This guide looks at whether you should use a mortgage broker and how they can help. This guide discusses:

What is a mortgage broker?

A mortgage broker or mortgage advisors is someone who is qualified to act as an intermediary between you and a lender to arrange a mortgage on your behalf.

There’s three main types of mortgage brokers:

  • Tied brokers – they only work with one lender and can only offer you rates from that particular lender
  • Multi-tied brokers – they work with a small group of lenders, often referred to as a ‘panel’. They can offer you rates from the selection of lenders they work with but not the whole market
  • Independent or whole of market brokers – they work with all lenders across the UK to source you the best deal

You should always work with a whole of the market mortgage broker, as they have no restrictions and a greater ‘panel’ of lenders use. This means there’s more choice and ensures that you get the most competitive deal for your situation.

What does a mortgage broker do?

A mortgage broker will search their ‘panel’ and advise you on the best deal they can find. They will run a ‘fact find’ process, which will give them an understanding of all monthly outgoings, employment history, income and your financial preferences.

This will then allow them to find a mortgage to match and suit all your preferences. They’ll then provide a recommendation on the mortgage deal they’ve sourced and the surround details. This will include the rates, term, monthly payment and any addition features such as; over payment options.

Once you’re happy with the recommendation and return all the necessary paperwork, they’ll then liaise with the lender and manage the remainder of your application.

Should I use a mortgage broker?

This is down to personal preferences, there are plenty of pros and cons to using a mortgage broker and going direct. Over recent years, there’s been plenty of changes to the finance and mortgage industry, meaning mortgage advisors have to go through more stringent checks and gain more intense qualifications.

When buying your first home, moving home or remortgaging it’s very easy to stick with your bank/building society or your current provider, however you might not be getting the most competitive rates.

Pros and cons of going direct to a lender



  • You avoid paying broker fees
  • Only get ‘direct only’ deals
  • Advice is only for their products
  • You won’t have access to ‘broker-only’ deals
  • No personalised service
  • Typically a higher rate of interest
  • If you get rejected you’ll have to go elsewhere
  • No end to end caseworker

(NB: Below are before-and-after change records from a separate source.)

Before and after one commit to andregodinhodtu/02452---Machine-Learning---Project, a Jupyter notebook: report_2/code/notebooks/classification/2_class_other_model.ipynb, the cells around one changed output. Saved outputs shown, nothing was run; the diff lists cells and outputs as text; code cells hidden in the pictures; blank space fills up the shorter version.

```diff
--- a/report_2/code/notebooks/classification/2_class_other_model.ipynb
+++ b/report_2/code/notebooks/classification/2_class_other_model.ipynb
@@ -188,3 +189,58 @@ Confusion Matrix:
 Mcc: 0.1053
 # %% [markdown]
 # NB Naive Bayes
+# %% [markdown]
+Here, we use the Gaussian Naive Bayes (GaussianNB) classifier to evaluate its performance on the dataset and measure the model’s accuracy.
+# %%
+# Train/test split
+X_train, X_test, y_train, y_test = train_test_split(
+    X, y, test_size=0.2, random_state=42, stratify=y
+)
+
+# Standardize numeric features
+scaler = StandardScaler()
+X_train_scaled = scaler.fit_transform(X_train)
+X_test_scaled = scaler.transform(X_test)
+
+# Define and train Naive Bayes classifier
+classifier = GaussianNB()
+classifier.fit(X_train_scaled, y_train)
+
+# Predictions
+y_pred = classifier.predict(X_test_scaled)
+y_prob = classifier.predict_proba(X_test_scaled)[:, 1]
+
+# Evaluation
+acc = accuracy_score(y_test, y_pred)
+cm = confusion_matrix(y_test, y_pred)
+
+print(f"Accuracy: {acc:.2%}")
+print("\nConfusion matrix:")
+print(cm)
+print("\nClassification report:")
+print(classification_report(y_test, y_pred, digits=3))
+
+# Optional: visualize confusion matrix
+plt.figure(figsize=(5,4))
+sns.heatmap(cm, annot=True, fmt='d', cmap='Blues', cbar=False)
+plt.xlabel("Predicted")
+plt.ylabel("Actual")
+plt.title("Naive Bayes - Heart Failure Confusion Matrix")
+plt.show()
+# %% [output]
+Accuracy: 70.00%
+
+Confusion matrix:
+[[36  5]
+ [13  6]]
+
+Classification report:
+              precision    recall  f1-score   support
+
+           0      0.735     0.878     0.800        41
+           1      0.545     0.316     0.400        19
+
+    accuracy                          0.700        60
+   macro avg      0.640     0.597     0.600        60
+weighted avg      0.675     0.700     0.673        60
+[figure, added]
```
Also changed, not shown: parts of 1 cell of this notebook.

Using a broker will give you greater flexibility and will take the heavy lifting off you. A respectable mortgage broker will work your case from start to finish, keeping you updated every step of the way.